▶ [Your task]
Pull every line of the entries that has the word "blob".

▶ [Dataset records]
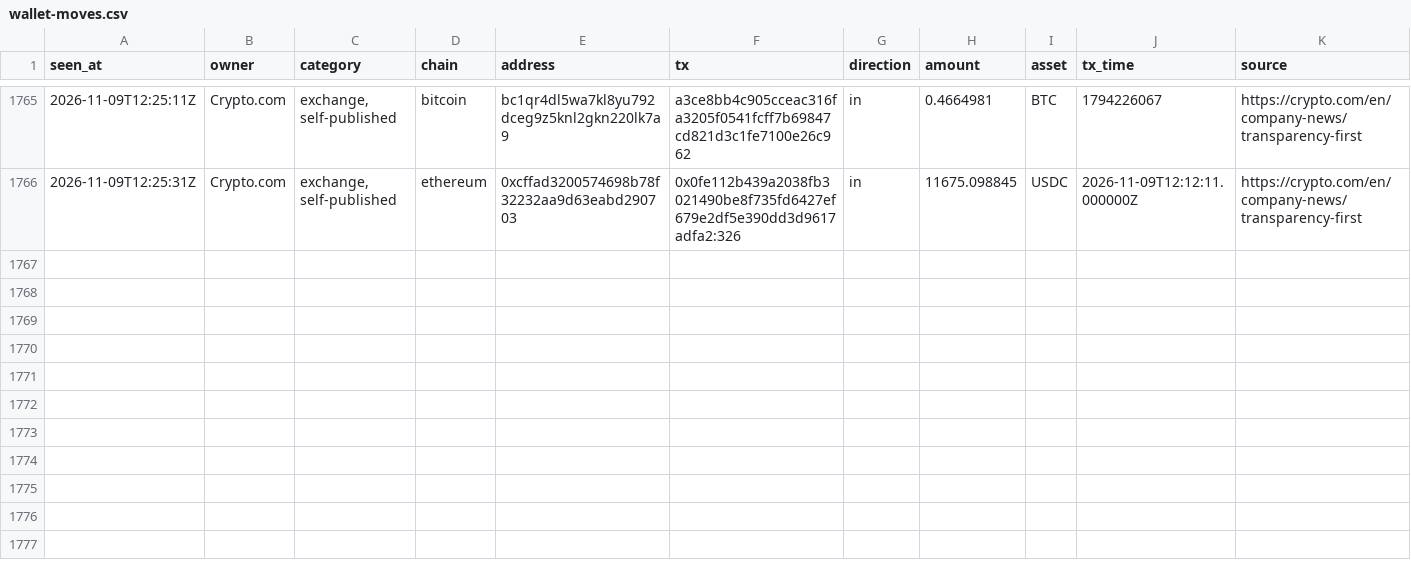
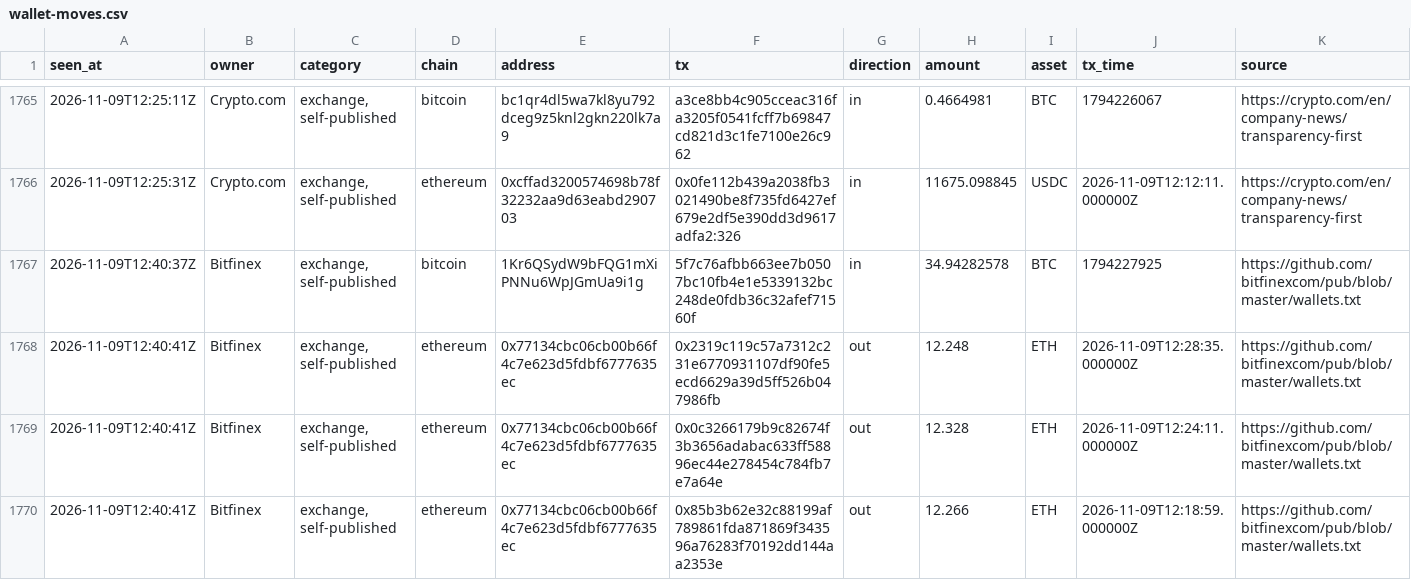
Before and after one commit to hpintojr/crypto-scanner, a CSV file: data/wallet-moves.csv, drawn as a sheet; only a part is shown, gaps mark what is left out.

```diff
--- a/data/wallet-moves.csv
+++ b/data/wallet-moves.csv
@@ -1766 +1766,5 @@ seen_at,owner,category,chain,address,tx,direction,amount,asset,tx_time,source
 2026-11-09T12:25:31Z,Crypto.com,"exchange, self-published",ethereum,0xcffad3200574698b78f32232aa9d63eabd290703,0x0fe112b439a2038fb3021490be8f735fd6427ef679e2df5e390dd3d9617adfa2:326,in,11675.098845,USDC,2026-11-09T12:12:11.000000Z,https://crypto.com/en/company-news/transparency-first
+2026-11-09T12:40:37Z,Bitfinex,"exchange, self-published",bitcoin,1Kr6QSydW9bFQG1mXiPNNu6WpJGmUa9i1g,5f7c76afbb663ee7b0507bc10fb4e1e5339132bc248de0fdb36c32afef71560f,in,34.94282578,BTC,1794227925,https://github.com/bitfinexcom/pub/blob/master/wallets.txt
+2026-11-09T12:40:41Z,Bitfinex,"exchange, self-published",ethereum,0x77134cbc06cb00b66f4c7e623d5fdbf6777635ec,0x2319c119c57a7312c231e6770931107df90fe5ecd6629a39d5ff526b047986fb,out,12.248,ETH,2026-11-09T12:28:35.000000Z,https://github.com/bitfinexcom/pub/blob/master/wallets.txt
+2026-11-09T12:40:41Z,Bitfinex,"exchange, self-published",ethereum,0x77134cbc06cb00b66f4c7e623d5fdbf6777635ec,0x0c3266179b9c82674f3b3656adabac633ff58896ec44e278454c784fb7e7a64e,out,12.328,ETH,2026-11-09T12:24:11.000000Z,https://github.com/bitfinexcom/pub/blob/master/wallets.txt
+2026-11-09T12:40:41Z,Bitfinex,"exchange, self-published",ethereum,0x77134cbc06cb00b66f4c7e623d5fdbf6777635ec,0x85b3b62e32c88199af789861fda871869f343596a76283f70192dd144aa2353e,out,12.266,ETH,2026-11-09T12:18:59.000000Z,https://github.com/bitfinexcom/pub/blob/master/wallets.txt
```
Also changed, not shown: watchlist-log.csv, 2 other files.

▶ [Response below]
+2026-11-09T12:40:37Z,Bitfinex,"exchange, self-published",bitcoin,1Kr6QSydW9bFQG1mXiPNNu6WpJGmUa9i1g,5f7c76afbb663ee7b0507bc10fb4e1e5339132bc248de0fdb36c32afef71560f,in,34.94282578,BTC,1794227925,https://github.com/bitfinexcom/pub/blob/master/wallets.txt
+2026-11-09T12:40:41Z,Bitfinex,"exchange, self-published",ethereum,0x77134cbc06cb00b66f4c7e623d5fdbf6777635ec,0x2319c119c57a7312c231e6770931107df90fe5ecd6629a39d5ff526b047986fb,out,12.248,ETH,2026-11-09T12:28:35.000000Z,https://github.com/bitfinexcom/pub/blob/master/wallets.txt
+2026-11-09T12:40:41Z,Bitfinex,"exchange, self-published",ethereum,0x77134cbc06cb00b66f4c7e623d5fdbf6777635ec,0x0c3266179b9c82674f3b3656adabac633ff58896ec44e278454c784fb7e7a64e,out,12.328,ETH,2026-11-09T12:24:11.000000Z,https://github.com/bitfinexcom/pub/blob/master/wallets.txt
+2026-11-09T12:40:41Z,Bitfinex,"exchange, self-published",ethereum,0x77134cbc06cb00b66f4c7e623d5fdbf6777635ec,0x85b3b62e32c88199af789861fda871869f343596a76283f70192dd144aa2353e,out,12.266,ETH,2026-11-09T12:18:59.000000Z,https://github.com/bitfinexcom/pub/blob/master/wallets.txt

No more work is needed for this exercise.